You have not enabled cookies! This site requires cookies to operate properly. Please enable cookies, and refresh your browser for full functionality.
Featured Image

MEDICINE HAT, Alberta, June 20, 2018 (LifeSiteNews) – Arguments began Wednesday on whether the Alberta government can forbid schools from telling parents about their children’s membership in Gay-Straight Alliance (GSA) clubs.

A Court of Queen's Bench judge in the city of Medicine Hat is hearing 25 faith-based schools and others’ case against Bill 24, The Canadian Press reports. The plaintiffs want enforcement of the law delayed until its constitutionality is decided.

Last year, Alberta education minister David Eggen led the effort to pass Bill 24, which forbids schools from telling parents if their children have joined GSAs without the child’s consent, even children as young as kindergarten.

Previously, individual schools and principals were free to use their own judgment about when to withhold information from parents, such as if there is a credible risk of harm to the child.

In April, the Justice Centre for Constitutional Freedoms (JCCF) filed suit against the law, representing a group of Christian, Jewish, and Sikh schools, as well as concerned citizens and parents. It argues that the law deprives parents of the ability to “know fully where their children are, who they are involved with, and what they may be encouraged to think or do”; and that it violates parents’ freedoms of religion and expression.

“Bill 24 further requires principals to set up a GSA or facilitate a GSA-related activity ‘immediately’ (at the request of one student) without consulting the school board or parents, and without considering whether the GSA and GSA-related activities are compatible with the school’s nature, character and values,” JCCF further notes.

The Justice Centre also calls GSAs “ideological sex clubs” in which children may be exposed to graphic sexual material. The government dismissed such concerns as “speculation,” and says GSAs are merely about “creating a safe space where students can socialize, be themselves, make friends and help other students understand the importance of being respectful to LGBTQ people.”

Eggen expressed hope for a quick resolution to the case, noting that legal battles create “uncertainty” and claiming that the challenge “seeks to counter a lot of the progress that we've made to create safe and caring environments for kids.”

The danger is anything but speculative, however, for two parents who told their story anonymously in The Calgary Herald last November. “Sarah” and “Stephen” explained how their 14-year-old daughter “Jane,” who is autistic and suffered from body dysmorphia (a mental disorder causing one to obsess over perceived defects in his or her appearance), could have committed suicide had her school hid the developments in her GSA club.

The parents were originally “completely fine” with Jane joining a GSA, but were alarmed when the school told them she was being referred to as a boy — despite never having expressed gender confusion. Eventually, they got a call that their daughter was threatening to kill herself.

“I love all people, I seriously do, but they’re promoting the idea on kids who normally would not have gone there,” Stephen explained. “They were facilitating and going out of their way to transition her into becoming a boy without our knowledge. But what training do they have about children with autism?”

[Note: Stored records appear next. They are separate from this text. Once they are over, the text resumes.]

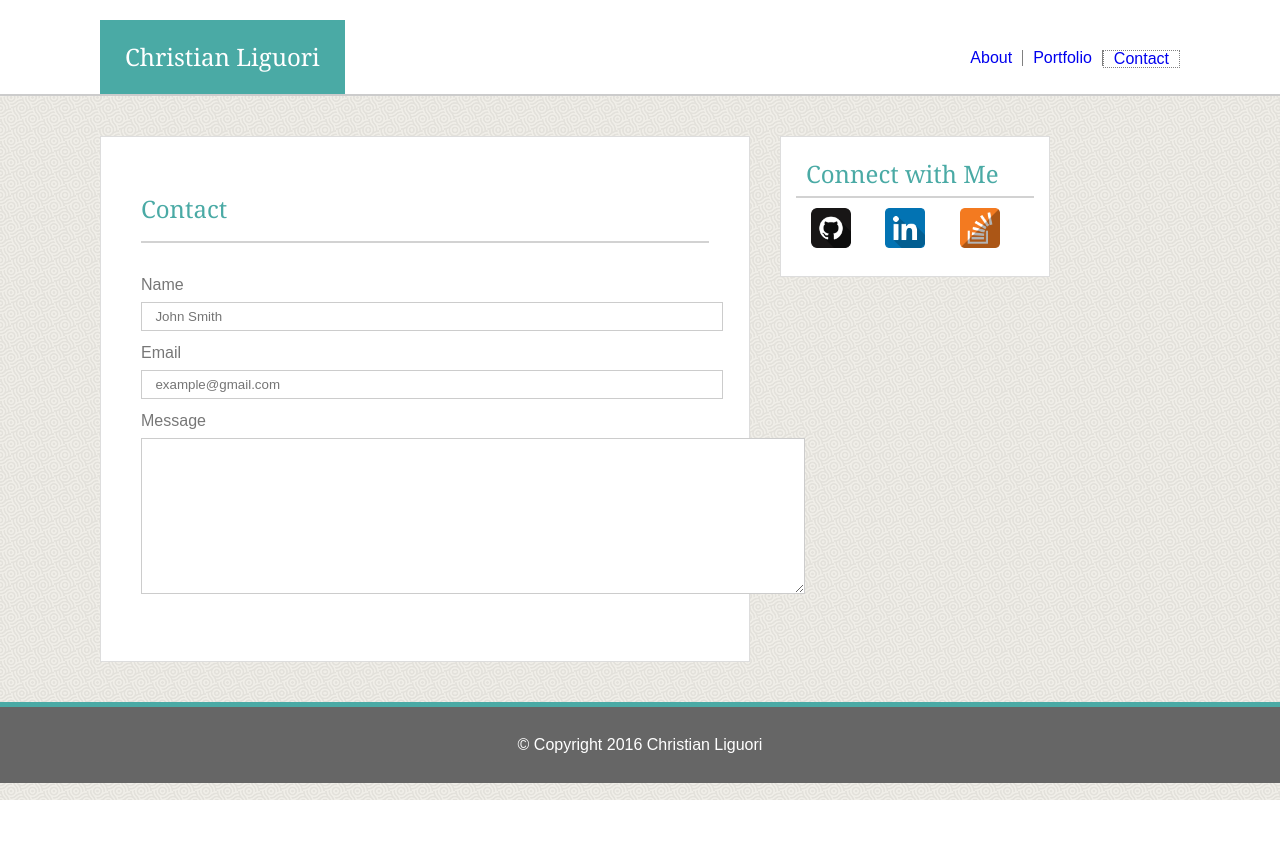
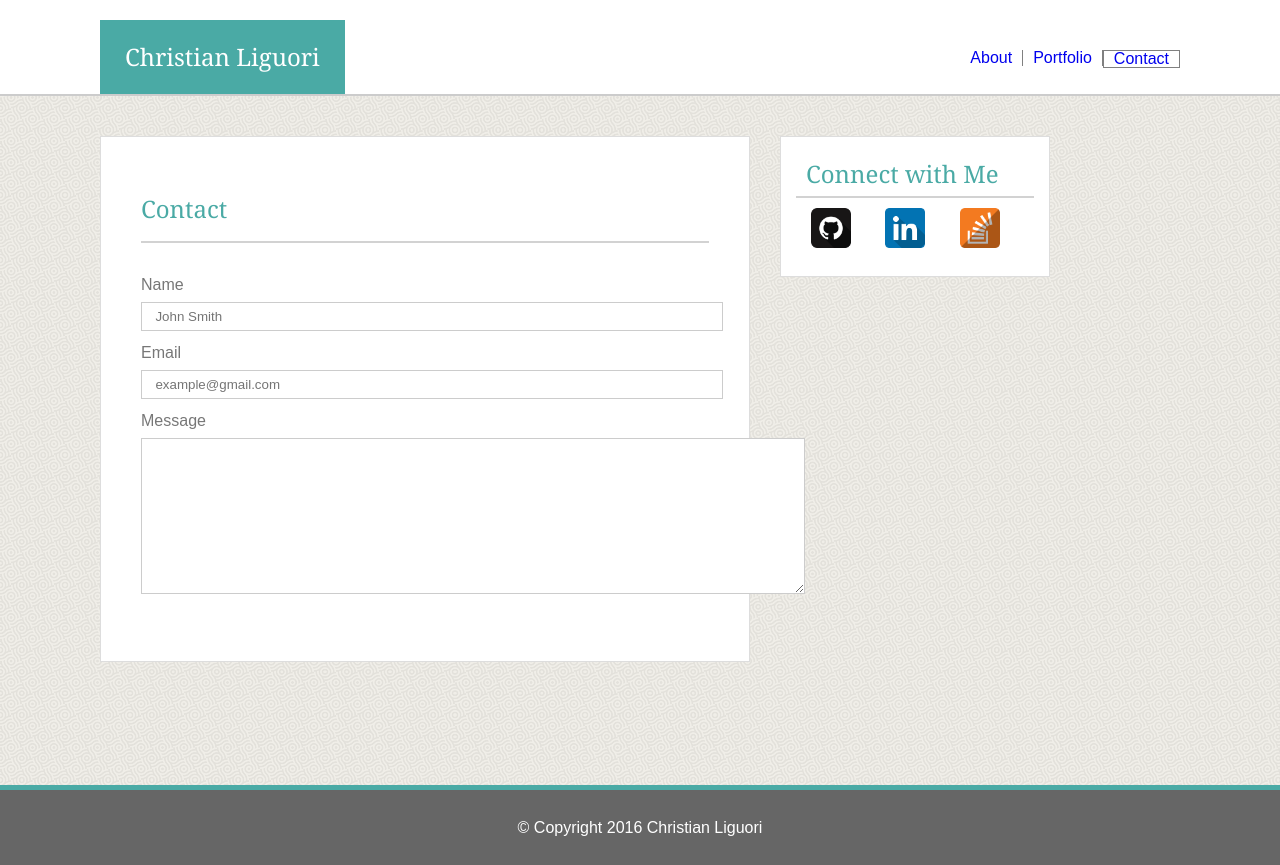
Before and after one commit to cl2112/Basic-Portfolio, a PHP site: page /contact.html in a window 1280 px wide. Before the commit the page ends 800 px from the top, so only its background shows below. Run offline with PHP 8.4, Linux system fonts and the light colour scheme.

Commit message:
added the sticky footer to all the html pages and style.css

```diff
--- a/assets/css/style.css
+++ b/assets/css/style.css
@@ -1,3 +1,15 @@
+html, body {
+	height: 100%;
+}
+.wrapper {
+	min-height: 100%;
+	height: auto !important;
+	height: 100%;
+	margin: 0 auto -15px;
+}
+.footer, .push {
+	height: 15px;
+}
 body {
 	background-image: url("../images/subtle_white_mini_waves.png");
 	font-family: 'Arial', 'Helvetica Neue', Helvetica, sans-serif;
@@ -54,7 +66,7 @@ header li a:visited {
 	color: #aaa
 }
 header li.active {
-	border: 1px dotted grey;
+	border: 1px solid grey;
 }
 footer {
 	clear: both;
--- a/contact.html
+++ b/contact.html
@@ -8,6 +8,8 @@
 </head>
 
 <body>
+
+	<div class="wrapper">
 
 		<header class="navbar">
 
@@ -44,7 +46,6 @@
 						<input type="Email" name="contactEmail" placeholder="  example@gmail.com">
 					</form>
 					<p>Message</p>
-				<form>
 						<textarea name="contactMessage" rows="10" cols="80">
 					</textarea>
 
@@ -68,7 +69,9 @@
 
 		</div>
 
-	<footer>&copy Copyright 2016 Christian Liguori
+	</div>
+
+	<footer class="footer">&copy Copyright 2016 Christian Liguori
 	</footer>
 
 </body>
--- a/index.html
+++ b/index.html
@@ -8,6 +8,8 @@
 </head>
 
 <body>
+
+	<div class="wrapper">
 
 		<header class="navbar">
 
@@ -74,7 +76,9 @@
 
 		</div>
 
-	<footer>&copy Copyright 2016 Christian Liguori
+	</div>
+
+	<footer class="footer">&copy Copyright 2016 Christian Liguori
 	</footer>
 
 </body>
--- a/portfolio.html
+++ b/portfolio.html
@@ -8,6 +8,8 @@
 </head>
 
 <body>
+
+	<div class="wrapper">
 
 		<header class="navbar">
 
@@ -105,7 +107,9 @@
 
 		</div>
 
-	<footer>&copy Copyright 2016 Christian Liguori
+	</div>
+
+	<footer class="footer">&copy Copyright 2016 Christian Liguori
 	</footer>
 
 </body>
```
Lines whose indentation alone changed are shown as unchanged.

Eggen issued a statement at the time promising that parents would be notified if their children were at risk, but refused to comment more specifically or be interviewed by the Herald.

Opposition United Conservative (UCP) Leader Jason Kenney is also among the law’s opponents. He warned last fall that it “concentrates enormous new powers in the hands of the Minister, undermining local decision making by principals, school boards, and independent schools,” regardless of the varying circumstances in specific cases.

“We believe that it is wrong to treat young elementary school children the same way as teenagers in high school on sensitive matters,” he continued.

Last month, however, Kenney went back on his pledge to support parental rights policies championed by his base, saying he wouldn’t act on a position passed at the UCP’s first policy convention: the notification of parents when their child joins after-school clubs, including “gay-straight alliances.”

“Let me be absolutely stone-cold clear: a United Conservative government will not be changing law or policy to require notification of parents when kids join GSAs,” Kenney said.

The government is set to begin enforcing Bill 24 in July, unless the court grants a temporary injunction.